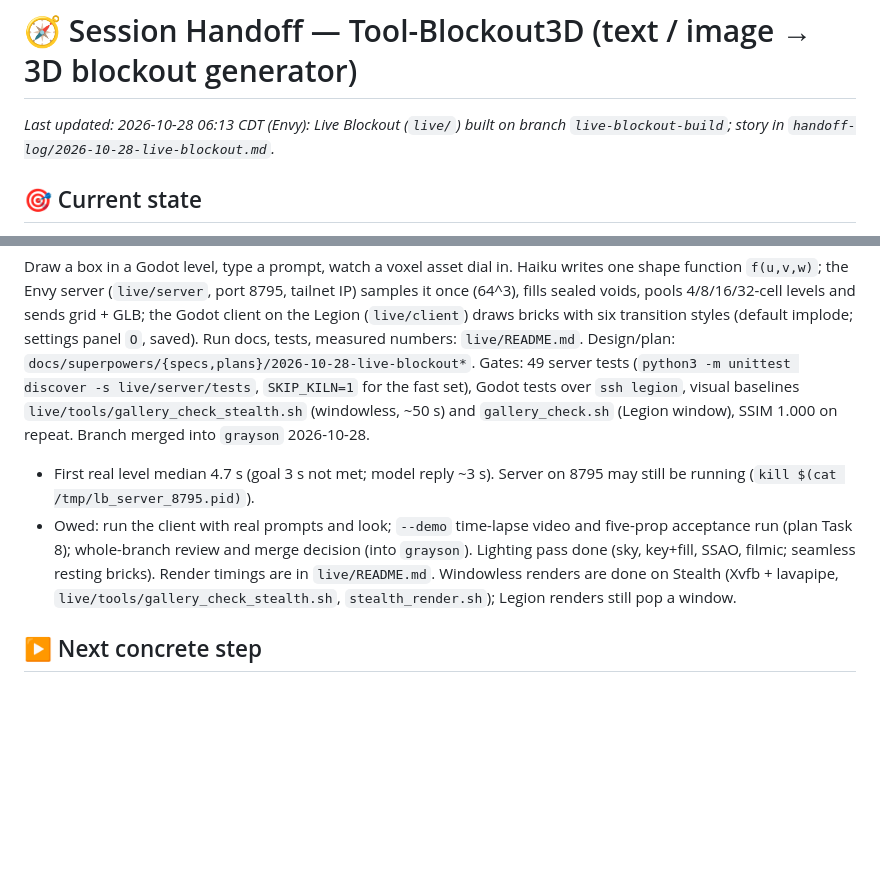
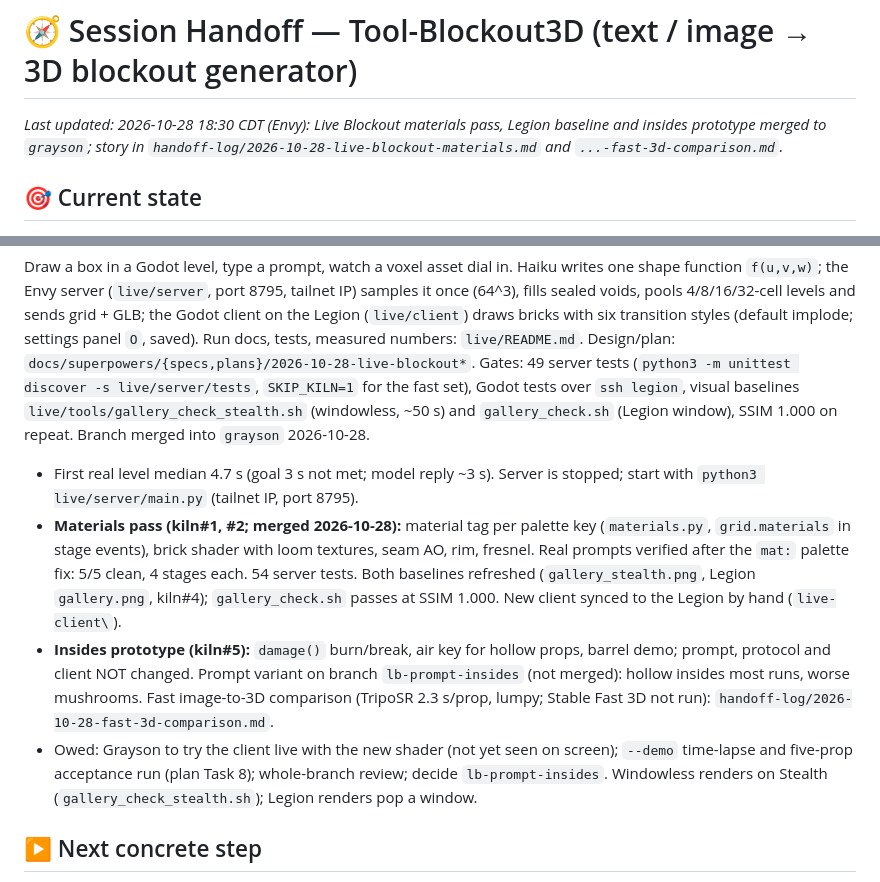
Before and after one commit to graysonchalmers/kiln, a Markdown page: HANDOFF.md, 2 parts joined by grey strips. Drawn GitHub-style; blank space fills up the shorter version.

Commit message:
docs: handoff after the Live Blockout materials pass
Co-Authored-By: Claude Sonnet 5.5 <noreply@anthropic.com>

```diff
--- a/HANDOFF.md
+++ b/HANDOFF.md
@@ -1,6 +1,6 @@
 # 🧭 Session Handoff — Tool-Blockout3D (text / image → 3D blockout generator)
 
-_Last updated: 2026-10-28 06:13 CDT (Envy): Live Blockout (`live/`) built on branch `live-blockout-build`; story in `handoff-log/2026-10-28-live-blockout.md`._
+_Last updated: 2026-10-28 18:30 CDT (Envy): Live Blockout materials pass, Legion baseline and insides prototype merged to `grayson`; story in `handoff-log/2026-10-28-live-blockout-materials.md` and `...-fast-3d-comparison.md`._
 
 ## 🎯 Current state
 Text / image → 3D blockout generator on a fork of `uilianks/kiln` (MIT, low-poly assets as code → GLB). Origin = `graysonchalmers/kiln`, work on branch **`grayson`**; `main` mirrors upstream, no upstream PR planned.
@@ -18,8 +18,10 @@ Text / image → 3D blockout generator on a fork of `uilianks/kiln` (MIT, low-po
 
 ## 🎬 Live Blockout (`live/`, merged into `grayson`)
 Draw a box in a Godot level, type a prompt, watch a voxel asset dial in. Haiku writes one shape function `f(u,v,w)`; the Envy server (`live/server`, port 8795, tailnet IP) samples it once (64^3), fills sealed voids, pools 4/8/16/32-cell levels and sends grid + GLB; the Godot client on the Legion (`live/client`) draws bricks with six transition styles (default implode; settings panel `O`, saved). Run docs, tests, measured numbers: `live/README.md`. Design/plan: `docs/superpowers/{specs,plans}/2026-10-28-live-blockout*`. Gates: 49 server tests (`python3 -m unittest discover -s live/server/tests`, `SKIP_KILN=1` for the fast set), Godot tests over `ssh legion`, visual baselines `live/tools/gallery_check_stealth.sh` (windowless, ~50 s) and `gallery_check.sh` (Legion window), SSIM 1.000 on repeat. Branch merged into `grayson` 2026-10-28.
-- First real level median 4.7 s (goal 3 s not met; model reply ~3 s). Server on 8795 may still be running (`kill $(cat /tmp/lb_server_8795.pid)`).
-- Owed: run the client with real prompts and look; `--demo` time-lapse video and five-prop acceptance run (plan Task 8); whole-branch review and merge decision (into `grayson`). Lighting pass done (sky, key+fill, SSAO, filmic; seamless resting bricks). Render timings are in `live/README.md`. Windowless renders are done on Stealth (Xvfb + lavapipe, `live/tools/gallery_check_stealth.sh`, `stealth_render.sh`); Legion renders still pop a window.
+- First real level median 4.7 s (goal 3 s not met; model reply ~3 s). Server is stopped; start with `python3 live/server/main.py` (tailnet IP, port 8795).
+- **Materials pass (kiln#1, #2; merged 2026-10-28):** material tag per palette key (`materials.py`, `grid.materials` in stage events), brick shader with loom textures, seam AO, rim, fresnel. Real prompts verified after the `mat:` palette fix: 5/5 clean, 4 stages each. 54 server tests. Both baselines refreshed (`gallery_stealth.png`, Legion `gallery.png`, kiln#4); `gallery_check.sh` passes at SSIM 1.000. New client synced to the Legion by hand (`live-client\`).
+- **Insides prototype (kiln#5):** `damage()` burn/break, air key for hollow props, barrel demo; prompt, protocol and client NOT changed. Prompt variant on branch `lb-prompt-insides` (not merged): hollow insides most runs, worse mushrooms. Fast image-to-3D comparison (TripoSR 2.3 s/prop, lumpy; Stable Fast 3D not run): `handoff-log/2026-10-28-fast-3d-comparison.md`.
+- Owed: Grayson to try the client live with the new shader (not yet seen on screen); `--demo` time-lapse and five-prop acceptance run (plan Task 8); whole-branch review; decide `lb-prompt-insides`. Windowless renders on Stealth (`gallery_check_stealth.sh`); Legion renders pop a window.
 
 ## ▶️ Next concrete step
 **Image to blockout round 12:** r11 done (crate_r11a, canvas flap removed, won 6-5; the boulder right-lobe widening lost 5.5-6 and crevices tied, so boulder_r10a stays). Next: raise the boulder's upper-left mass (the judges' real gap), crate rope handles, then Grayson's own references or a new object class. Swamp residuals (paused): hut glow, log underside V12-13, mangrove canopy, knees mat (never enlarge).
```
....
THE TASK — Since the pictures are not wanted, copy only the text of the records above, exactly.

ANSWER FOR THIS EXERCISE —
Before and after one commit to graysonchalmers/kiln, a Markdown page: HANDOFF.md, 2 parts joined by grey strips. Drawn GitHub-style; blank space fills up the shorter version.

Commit message:
docs: handoff after the Live Blockout materials pass
Co-Authored-By: Claude Sonnet 5.5 <noreply@anthropic.com>

```diff
--- a/HANDOFF.md
+++ b/HANDOFF.md
@@ -1,6 +1,6 @@
 # 🧭 Session Handoff — Tool-Blockout3D (text / image → 3D blockout generator)
 
-_Last updated: 2026-10-28 06:13 CDT (Envy): Live Blockout (`live/`) built on branch `live-blockout-build`; story in `handoff-log/2026-10-28-live-blockout.md`._
+_Last updated: 2026-10-28 18:30 CDT (Envy): Live Blockout materials pass, Legion baseline and insides prototype merged to `grayson`; story in `handoff-log/2026-10-28-live-blockout-materials.md` and `...-fast-3d-comparison.md`._
 
 ## 🎯 Current state
 Text / image → 3D blockout generator on a fork of `uilianks/kiln` (MIT, low-poly assets as code → GLB). Origin = `graysonchalmers/kiln`, work on branch **`grayson`**; `main` mirrors upstream, no upstream PR planned.
@@ -18,8 +18,10 @@ Text / image → 3D blockout generator on a fork of `uilianks/kiln` (MIT, low-po
 
 ## 🎬 Live Blockout (`live/`, merged into `grayson`)
 Draw a box in a Godot level, type a prompt, watch a voxel asset dial in. Haiku writes one shape function `f(u,v,w)`; the Envy server (`live/server`, port 8795, tailnet IP) samples it once (64^3), fills sealed voids, pools 4/8/16/32-cell levels and sends grid + GLB; the Godot client on the Legion (`live/client`) draws bricks with six transition styles (default implode; settings panel `O`, saved). Run docs, tests, measured numbers: `live/README.md`. Design/plan: `docs/superpowers/{specs,plans}/2026-10-28-live-blockout*`. Gates: 49 server tests (`python3 -m unittest discover -s live/server/tests`, `SKIP_KILN=1` for the fast set), Godot tests over `ssh legion`, visual baselines `live/tools/gallery_check_stealth.sh` (windowless, ~50 s) and `gallery_check.sh` (Legion window), SSIM 1.000 on repeat. Branch merged into `grayson` 2026-10-28.
-- First real level median 4.7 s (goal 3 s not met; model reply ~3 s). Server on 8795 may still be running (`kill $(cat /tmp/lb_server_8795.pid)`).
-- Owed: run the client with real prompts and look; `--demo` time-lapse video and five-prop acceptance run (plan Task 8); whole-branch review and merge decision (into `grayson`). Lighting pass done (sky, key+fill, SSAO, filmic; seamless resting bricks). Render timings are in `live/README.md`. Windowless renders are done on Stealth (Xvfb + lavapipe, `live/tools/gallery_check_stealth.sh`, `stealth_render.sh`); Legion renders still pop a window.
+- First real level median 4.7 s (goal 3 s not met; model reply ~3 s). Server is stopped; start with `python3 live/server/main.py` (tailnet IP, port 8795).
+- **Materials pass (kiln#1, #2; merged 2026-10-28):** material tag per palette key (`materials.py`, `grid.materials` in stage events), brick shader with loom textures, seam AO, rim, fresnel. Real prompts verified after the `mat:` palette fix: 5/5 clean, 4 stages each. 54 server tests. Both baselines refreshed (`gallery_stealth.png`, Legion `gallery.png`, kiln#4); `gallery_check.sh` passes at SSIM 1.000. New client synced to the Legion by hand (`live-client\`).
+- **Insides prototype (kiln#5):** `damage()` burn/break, air key for hollow props, barrel demo; prompt, protocol and client NOT changed. Prompt variant on branch `lb-prompt-insides` (not merged): hollow insides most runs, worse mushrooms. Fast image-to-3D comparison (TripoSR 2.3 s/prop, lumpy; Stable Fast 3D not run): `handoff-log/2026-10-28-fast-3d-comparison.md`.
+- Owed: Grayson to try the client live with the new shader (not yet seen on screen); `--demo` time-lapse and five-prop acceptance run (plan Task 8); whole-branch review; decide `lb-prompt-insides`. Windowless renders on Stealth (`gallery_check_stealth.sh`); Legion renders pop a window.
 
 ## ▶️ Next concrete step
 **Image to blockout round 12:** r11 done (crate_r11a, canvas flap removed, won 6-5; the boulder right-lobe widening lost 5.5-6 and crevices tied, so boulder_r10a stays). Next: raise the boulder's upper-left mass (the judges' real gap), crate rope handles, then Grayson's own references or a new object class. Swamp residuals (paused): hut glow, log underside V12-13, mangrove canopy, knees mat (never enlarge).
```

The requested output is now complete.